Stanford Professor estimates $104 billion in unlevied immigration employment penalties


Sponsored by the Rock Center for Corporate Governance, Stanford Law School presented its Second Annual Worksite Immigration Compliance Symposium on April 20, 2012.  In only its second year, the Stanford Symposium has become the nation’s premiere immigration compliance venue, attracting key decision makers from government, academia and private industry.

In the opening address by Stanford Law Professor F. Dan Siciliano, he calculated that based on the fact that the average US worker has 1.2 jobs, that the amount of contingent immigration penalty liability on the books of US employers is at least $104 billion, not including criminal fines.

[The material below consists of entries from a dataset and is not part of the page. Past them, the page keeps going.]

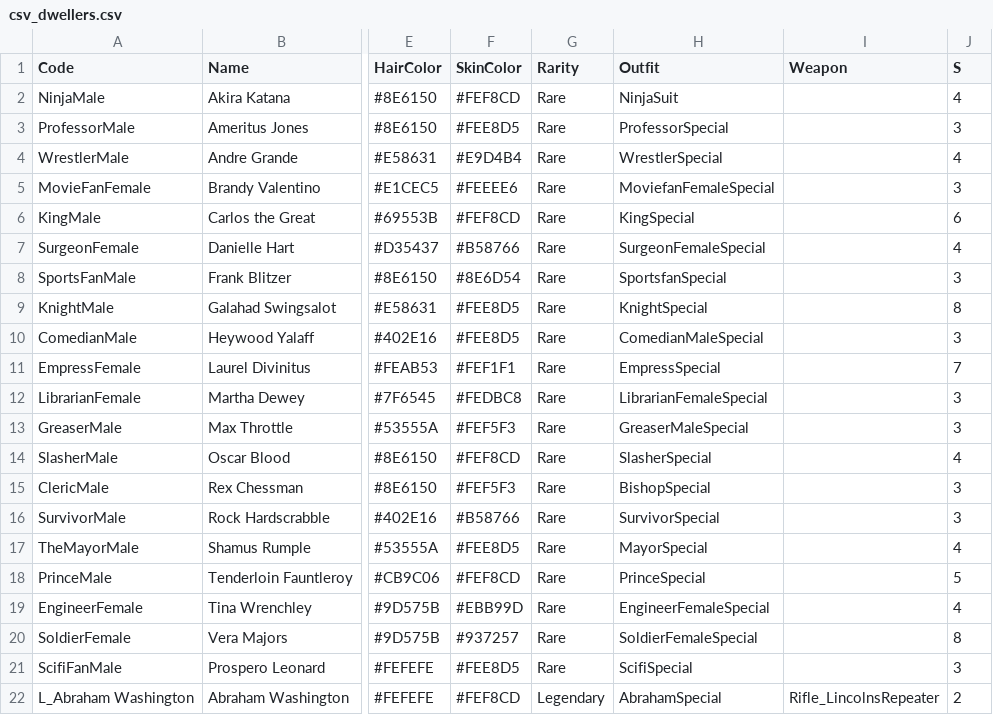
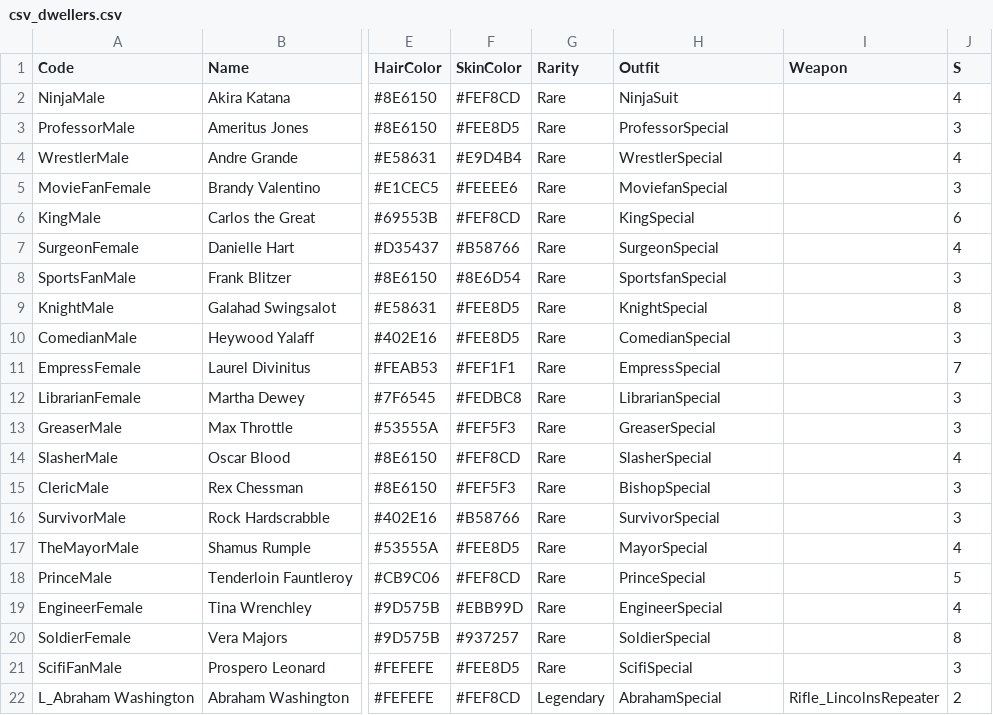
Before and after one commit to robot9706/FSSE, a CSV file: CSV/csv_dwellers.csv, drawn as a sheet; only a part is shown, gaps mark what is left out; the diff names each change by its address in the sheet, - before the commit and + after, or states it on an @@ line.

```diff
--- a/CSV/csv_dwellers.csv
+++ b/CSV/csv_dwellers.csv
-H5 (Outfit): MoviefanFemaleSpecial
+H5 (Outfit): MoviefanSpecial
-H7 (Outfit): SurgeonFemaleSpecial
+H7 (Outfit): SurgeonSpecial
-H10 (Outfit): ComedianMaleSpecial
+H10 (Outfit): ComedianSpecial
-H12 (Outfit): LibrarianFemaleSpecial
+H12 (Outfit): LibrarianSpecial
-H13 (Outfit): GreaserMaleSpecial
+H13 (Outfit): GreaserSpecial
-H19 (Outfit): EngineerFemaleSpecial
+H19 (Outfit): EngineerSpecial
-H20 (Outfit): SoldierFemaleSpecial
+H20 (Outfit): SoldierSpecial
```
Also changed, not shown: CSV/csv_excel_dwellers.csv, CSV/csv_excel_outfits.csv, 7 other files.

The 2012 edition of the Symposium featured a keynote address from John Morton, the Director of the United States Immigration and Customs Enforcement (ICE).  In a rare public appearance, Director Morton told the audience that ICE was prepared to use a “carrot and stick approach” to compliance.  Encouraging employers to join ICE’s IMAGE program a voluntary program with rigorous best practices that include an annual private audit, a one-time governmental inspection and membership in the E-Verify electronic database verification system.  Responding to a question from the Symposium’s Co-Director Charles M. Miller,   Director Morton indicated that he was receptive to open a dialogue as to whether ICE would allow a private immigration compliance audit conducted by outside independent counsel to serve as the threshold best practice in lieu of an ICE inspection conducted by government auditors.

Symposium Co-Director Marcine Seid, co-author of the American Bar Association’s best-selling book Immigration Compliance Auditing for Lawyers, hosted a panel which included a rare appearance by Judge Ellen K. Thomas, the lone OCAHO administrative law judge sitting on INA 274A civil administrative employer sanctions cases.  Judge Thomas  explained that she used discretion,  allowed under the federal statute to temper the fines levied against US employers  by ICE special agents in cases where there are no knowing hire or continuing to employ violations and the ICE penalty would cause the employer financial hardship.  Judge Thomas’ decisions  accept the governmental policy that gives credit for remediation of technical and procedural paperwork violations prior to the beginning of an ICE audit.

Another featured speaker Randel K. Johnson, Senior Vice President of the U.S. Chamber of Commerce, and a long-time Beltway insider,  predicted that mandatory E-Verify electronic employment verification would eventually pass Congress with an agricultural jobs compromise amendment.